Iwao Yamawaki was one of the only Japanese students to attend the Bauhaus during the 1930’s, and plays an interesting role at the intersection of Modernism and Japan’s history of photography. He began his career in Tokyo as an architect but became dissatisfied with Japanese practices and left to enrol with his wife as students at the Bauhaus in Dessau. He began by continuing his architectural studies, but quickly moved on to the photography department where he produced some of his best work, focussed on architectural photography, portraits, still-lifes and photomontages.

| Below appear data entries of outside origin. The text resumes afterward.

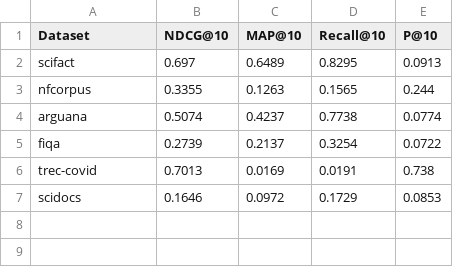
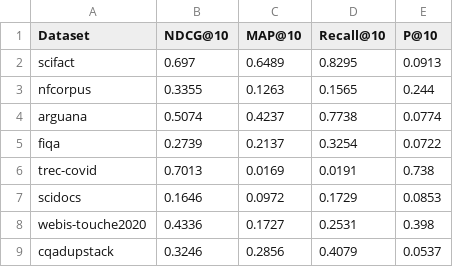
Before and after one commit to ibomakanochi/Enhanced-BM25, a CSV file: backend/enhanced_metrics.csv, drawn as a sheet; the diff names each change by its address in the sheet, - before the commit and + after, or states it on an @@ line.

```diff
--- a/backend/enhanced_metrics.csv
+++ b/backend/enhanced_metrics.csv
+row 8: webis-touche2020 | 0.4336 | 0.1727 | 0.2531 | 0.398
+row 9: cqadupstack | 0.3246 | 0.2856 | 0.4079 | 0.0537
```
Also changed, not shown: backend/baseline_metrics.csv, 3 other files.
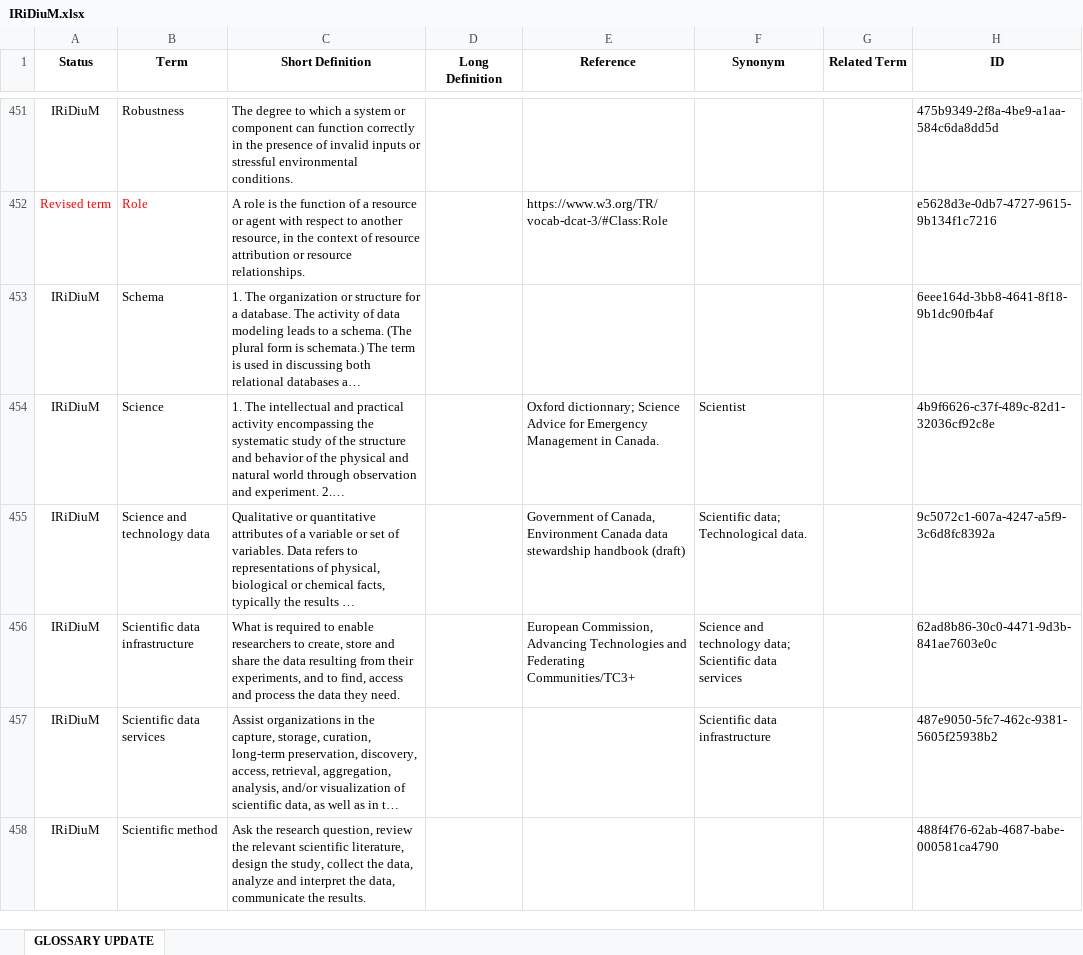
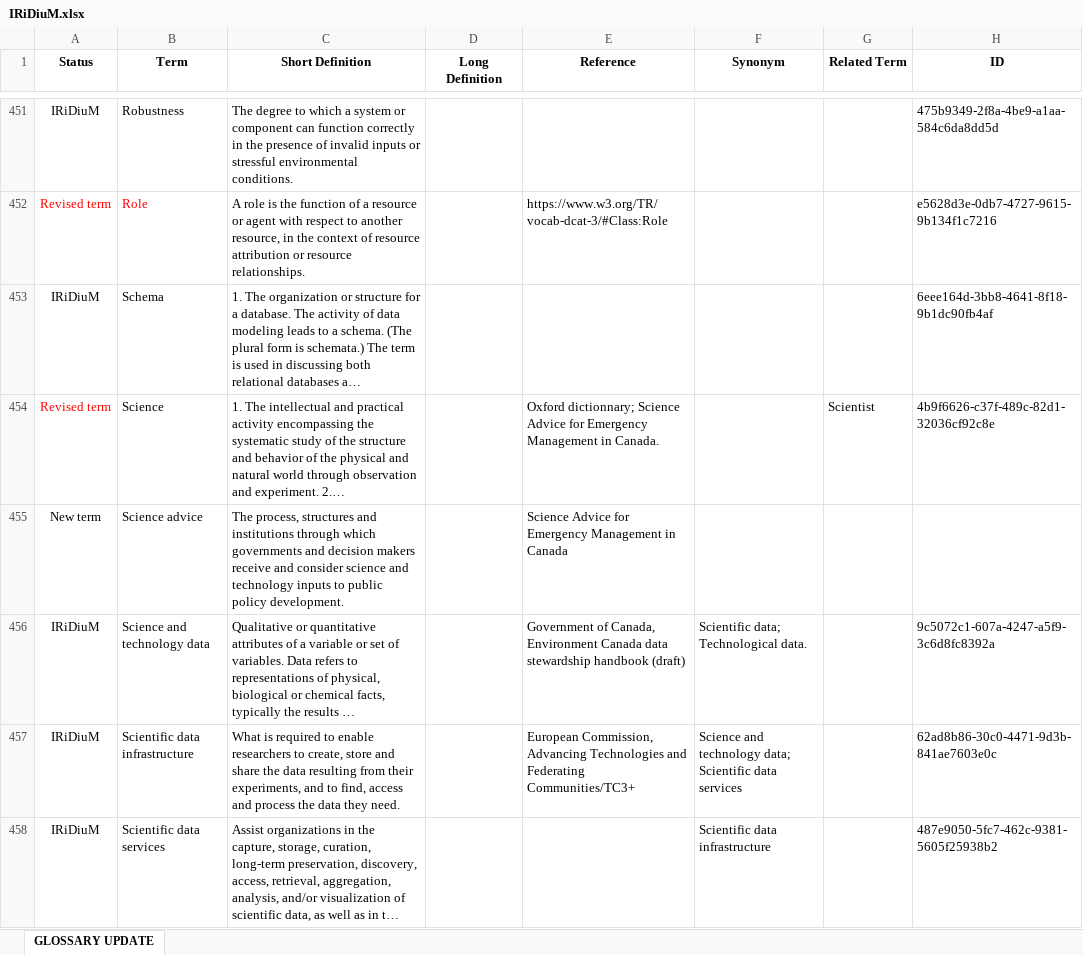
Before and after one commit to FAIRERdata/IRiDiuM-Glossary, an Excel workbook: data/IRiDiuM.xlsx, sheet GLOSSARY UPDATE, drawn as a sheet; only a part is shown, gaps mark what is left out; the shorter side is filled out with more unchanged rows; long unchanged cells end in …; values as stored, in another font and other column widths than the file's, no borders; the diff names each change by its address in the sheet, - before the commit and + after, or states it on an @@ line.

Commit message:
updates
added a Science advice entry

```diff
--- a/data/IRiDiuM.xlsx (sheet GLOSSARY UPDATE)
+++ b/data/IRiDiuM.xlsx (sheet GLOSSARY UPDATE)
-A454 (Status): IRiDiuM
+A454 (Status): Revised term
-A454 text colour: black
+A454 text colour: #FF0000
-F454 (Synonym): Scientist
+F454 (Synonym): (empty)
-G454 (Related Term): (empty)
+G454 (Related Term): Scientist
+row 455: New term | Science advice | The process, structures and institutions through which governments and decision makers receive and consider science and technology inputs to public policy development. |  | Science Advice for Emergency Management in Canada
```
Also changed, not shown: 2 other files.
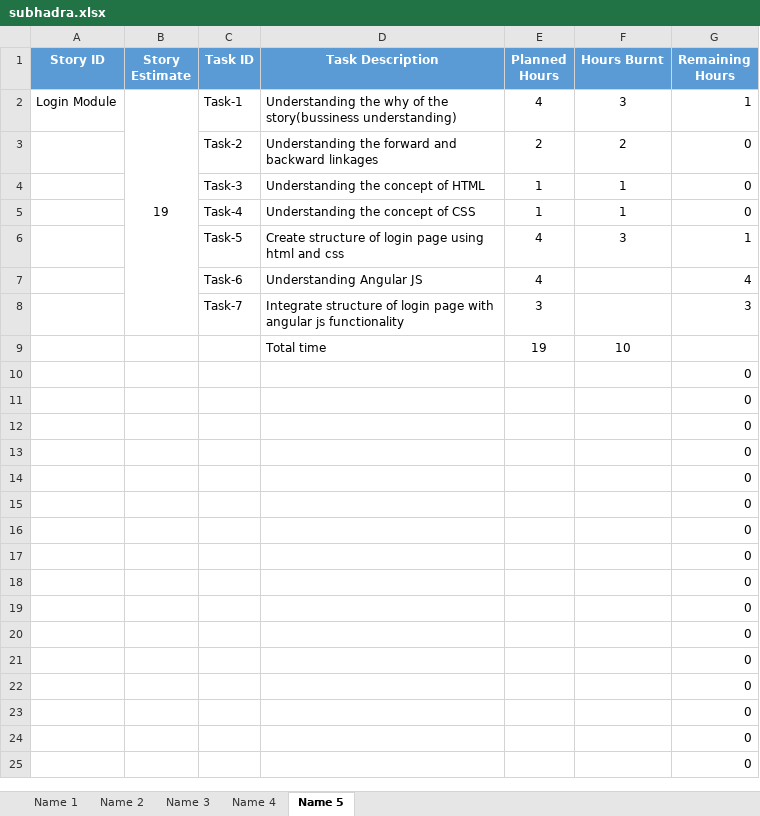
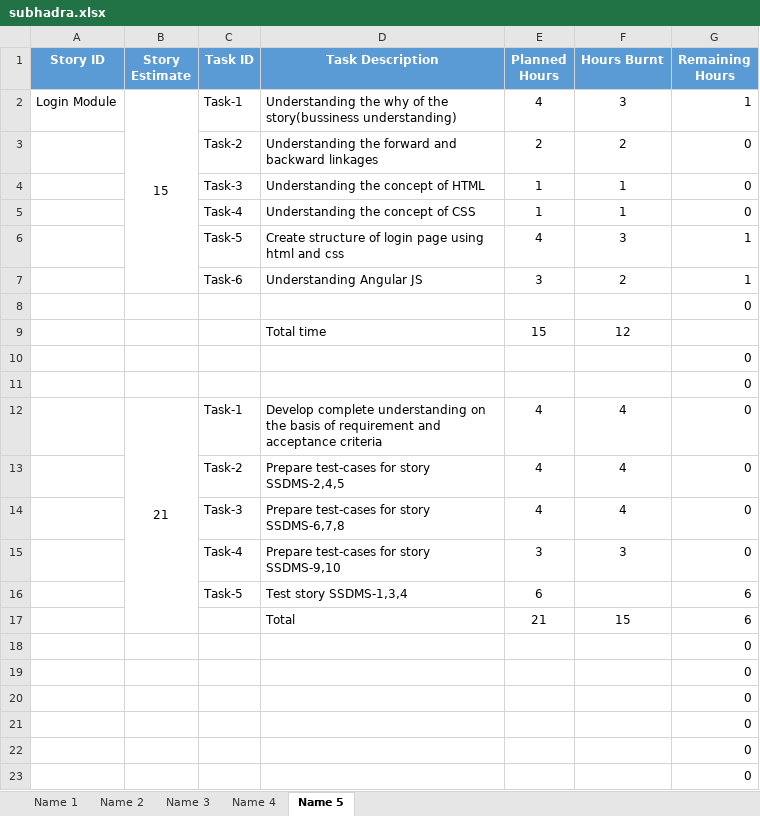
Before and after one commit to SmaltAndBeryl/Internship_2017, an Excel workbook: TeamDetails/TasksBreakDown/subhadra.xlsx, sheet Name 5, drawn as a sheet; only a part is shown; the shorter side is filled out with more unchanged rows; values as stored, in another font and other column widths than the file's, no borders; removed rows and columns are numbered as before the commit, all else as after; the diff names each change by its address in the sheet, - before the commit and + after, or states it on an @@ line.

Commit message:
Author :Subhadra comment :subhadra.xlsx sheet updated.

```diff
--- a/TeamDetails/TasksBreakDown/subhadra.xlsx (sheet Name 5)
+++ b/TeamDetails/TasksBreakDown/subhadra.xlsx (sheet Name 5)
-B2 (Story Estimate): 19
+B2 (Story Estimate): 15
-row 7:  |  | Task-6 | Understanding Angular JS | 4 |  | 4
-row 8:  |  | Task-7 | Integrate structure of login page with angular js functionality | 3 |  | 3
-row 9:  |  |  | Total time | 19 | 10
+row 7:  |  | Task-6 | Understanding Angular JS | 3 | 2 | 1
@@ row 12 moved to row 8: 0 @@
+row 9:  |  |  | Total time | 15 | 12
-row 13:  |  |  |  |  |  | 0
-row 14:  |  |  |  |  |  | 0
-row 15:  |  |  |  |  |  | 0
-row 16:  |  |  |  |  |  | 0
-row 17:  |  |  |  |  |  | 0
+row 12:  | 21 | Task-1 | Develop complete understanding on the basis of requirement and acceptance criteria | 4 | 4 | 0
+row 13:  |  | Task-2 | Prepare test-cases for story SSDMS-2,4,5 | 4 | 4 | 0
+row 14:  |  | Task-3 | Prepare test-cases for story SSDMS-6,7,8 | 4 | 4 | 0
+row 15:  |  | Task-4 | Prepare test-cases for story SSDMS-9,10 | 3 | 3 | 0
+row 16:  |  | Task-5 | Test story SSDMS-1,3,4 | 6 |  | 6
+row 17:  |  |  | Total | 21 | 15 | 6
```
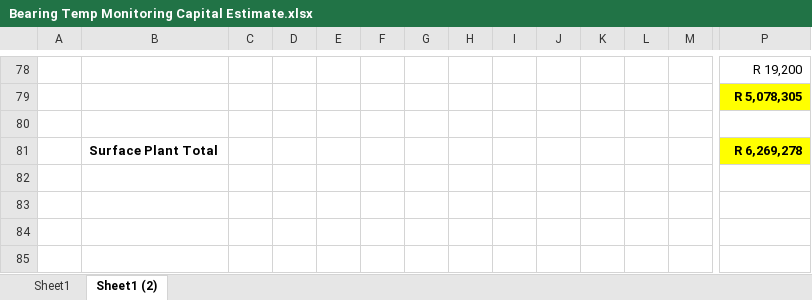
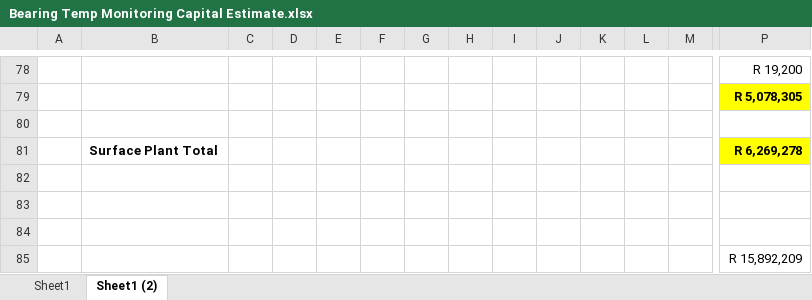
Before and after one commit to karstegg/MarthaVault, an Excel workbook: projects/Capital/Bearing Temperature Monitoring/Bearing Temp Monitoring Capital Estimate.xlsx, sheet Sheet1 (2), drawn as a sheet; only a part is shown, gaps mark what is left out; values as stored, in another font and other column widths than the file's, no borders; rows hold the shown columns only; the diff names each change by its address in the sheet, - before the commit and + after, or states it on an @@ line.

```diff
--- a/projects/Capital/Bearing Temperature Monitoring/Bearing Temp Monitoring Capital Estimate.xlsx (sheet Sheet1 (2))
+++ b/projects/Capital/Bearing Temperature Monitoring/Bearing Temp Monitoring Capital Estimate.xlsx (sheet Sheet1 (2))
+row 82: (empty)
+row 83: (empty)
+row 84: (empty)
+row 85:  |  |  |  |  |  |  |  |  |  |  |  |  | R 15,892,209
```
Also changed, not shown: 2 other files.
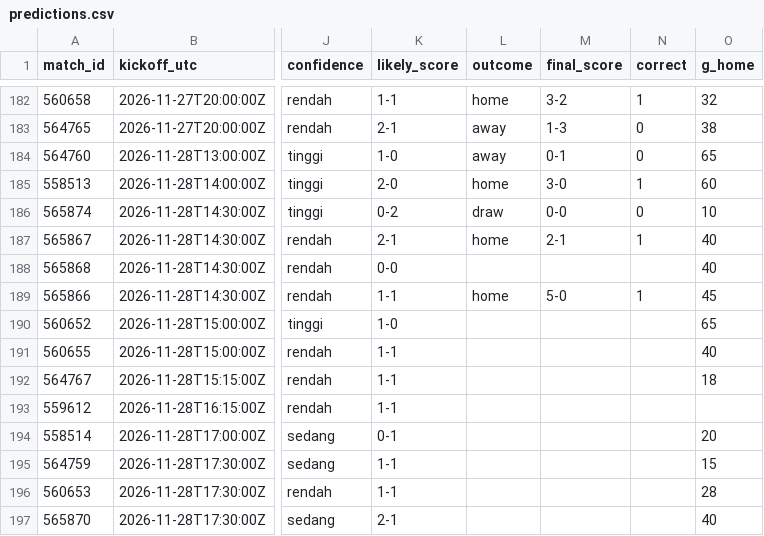
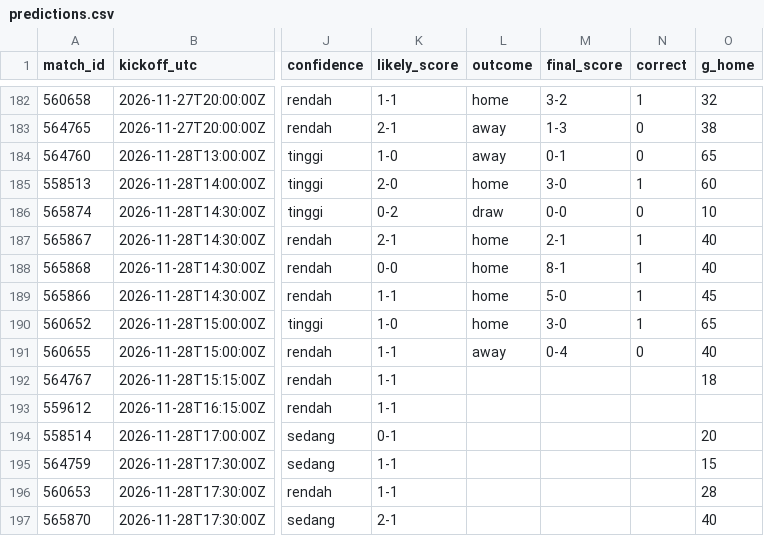
Before and after one commit to Byzx16/football-agent, a CSV file: predictions.csv, drawn as a sheet; only a part is shown, gaps mark what is left out; the diff names each change by its address in the sheet, - before the commit and + after, or states it on an @@ line.

```diff
--- a/predictions.csv
+++ b/predictions.csv
-L188 (outcome): (empty)
+L188 (outcome): home
-M188 (final_score): (empty)
+M188 (final_score): 8-1
-N188 (correct): (empty)
+N188 (correct): 1
-L190 (outcome): (empty)
+L190 (outcome): home
-M190 (final_score): (empty)
+M190 (final_score): 3-0
-N190 (correct): (empty)
+N190 (correct): 1
-L191 (outcome): (empty)
+L191 (outcome): away
-M191 (final_score): (empty)
+M191 (final_score): 0-4
-N191 (correct): (empty)
+N191 (correct): 0
```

One can see that Yamawaki’s photographic practice was highly influenced by his Bauhaus teachers, including Laszlo Moholy-Nagy and Walter Peterhans who encouraged the dynamism that became a hallmark of his visual language. In 1931, Yamawaki and his wife returned to Japan on the Trans Siberian Railway, stopping briefly in Moscow where this strange and powerful vintage print was made. Whilst ostensibly a reportage photograph, it clearly shows Yamawaki’s talent in interpreting the connection between human beings and urban architectural spaces.